Santa Cruz, CA: Adults who live in areas where marijuana is criminally prohibited are more likely to report a preference for stronger strains of pot as compared to adults who live in areas where the sale of the drug is legally regulated, according to survey data to be published in the forthcoming issue of the International Journal of Drug Policy.
An investigator at the University of California at Santa Cruz randomly surveyed the marijuana use patterns of more than 400 experienced cannabis consumers in San Francisco and Amsterdam. The survey reported that respondents in Amsterdam, where the sale of small quantities of cannabis is regulated in retail stores, were significantly more likely than those in San Francisco to prefer "mild" and "moderate" cannabis over "strong" or "very strong" varieties.
"[B]ecause the cannabis markets in San Francisco remain illicit, users are more apt to feel they can never be certain of potency and so are more likely to choose stronger strains," the study reported. By contrast, "In Amsterdam three decades of de facto decriminalization have fostered a stable and translucent retail cannabis market in which users are reliably able to buy cannabis of the potency they prefer."

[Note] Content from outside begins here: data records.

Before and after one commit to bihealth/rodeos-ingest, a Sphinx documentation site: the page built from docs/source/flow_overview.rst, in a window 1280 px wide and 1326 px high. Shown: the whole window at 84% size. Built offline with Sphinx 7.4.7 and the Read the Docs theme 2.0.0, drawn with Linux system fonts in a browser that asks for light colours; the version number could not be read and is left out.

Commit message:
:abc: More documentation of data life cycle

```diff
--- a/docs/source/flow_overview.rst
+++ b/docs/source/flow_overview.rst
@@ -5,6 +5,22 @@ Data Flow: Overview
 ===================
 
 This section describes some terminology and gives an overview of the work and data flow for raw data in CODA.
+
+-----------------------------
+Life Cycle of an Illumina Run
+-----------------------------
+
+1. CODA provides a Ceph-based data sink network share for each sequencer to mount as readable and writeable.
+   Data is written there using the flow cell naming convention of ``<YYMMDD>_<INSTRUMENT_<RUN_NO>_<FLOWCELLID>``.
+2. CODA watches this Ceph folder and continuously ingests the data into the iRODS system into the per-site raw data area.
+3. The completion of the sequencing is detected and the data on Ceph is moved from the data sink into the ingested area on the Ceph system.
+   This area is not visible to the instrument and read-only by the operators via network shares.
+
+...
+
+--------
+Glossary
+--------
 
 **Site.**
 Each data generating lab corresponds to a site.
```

Over two-thirds of respondents in both cities reported that they moderated their use of cannabis depending its potency – typically consuming lesser quantities of stronger pot.
Survey respondents in both Amsterdam and San Francisco said that the price of cannabis had little impact on their use, suggesting that "policies designed to reduce aggressive demand for cannabis … by increasing its price are unlikely to have a large impact."

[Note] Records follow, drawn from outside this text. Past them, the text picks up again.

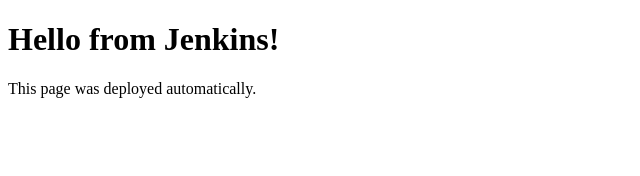
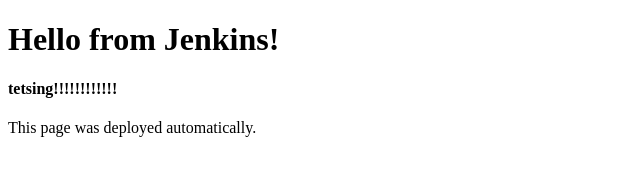
Before and after one commit to ardra03/jenkins-website-demo, a plain HTML site: page website_files/index.html in a window 1280 px wide. Shown: the whole page, without its empty margins (0-640 px from the left). Drawn offline with Linux system fonts and the light colour scheme.

Commit message:
Test auto-update

```diff
--- a/website_files/index.html
+++ b/website_files/index.html
@@ -5,6 +5,7 @@
 </head>
 <body>
     <h1>Hello from Jenkins!</h1>
+    <h4>tetsing!!!!!!!!!!!!</h3>
     <p>This page was deployed automatically.</p>
 </body>
 </html>
```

Respondents in both cities also reported that they perceived their risk of being arrested for using marijuana to be "very unlikely." Respondents in both cities reported that they could obtain cannabis within "a few hours," though those who lived in San Francisco were far more likely to report that they obtained their marijuana from "friends."
Age of onset, age at first regular use, and age at the start of periods of maximum use were "nearly identical" in both cities. By contrast, marijuana users in Amsterdam were far less likely than users in San Francisco to have experimented with other illicit drugs, including cocaine, crack, methamphetamine, ecstasy, and opiates.
"The differences in response patterns between samples of experienced users in different legal-policy milieux suggest that various aspects of drug policy interact in complex ways with both user cultures and the broader cultures in which they are situated," the study concluded. "But the fact that we found more similarities than differences across the contrasting drug control regimes provides further support for the view that cannabis use is a deeply embedded cultural practice that is not easily reached by drug policy."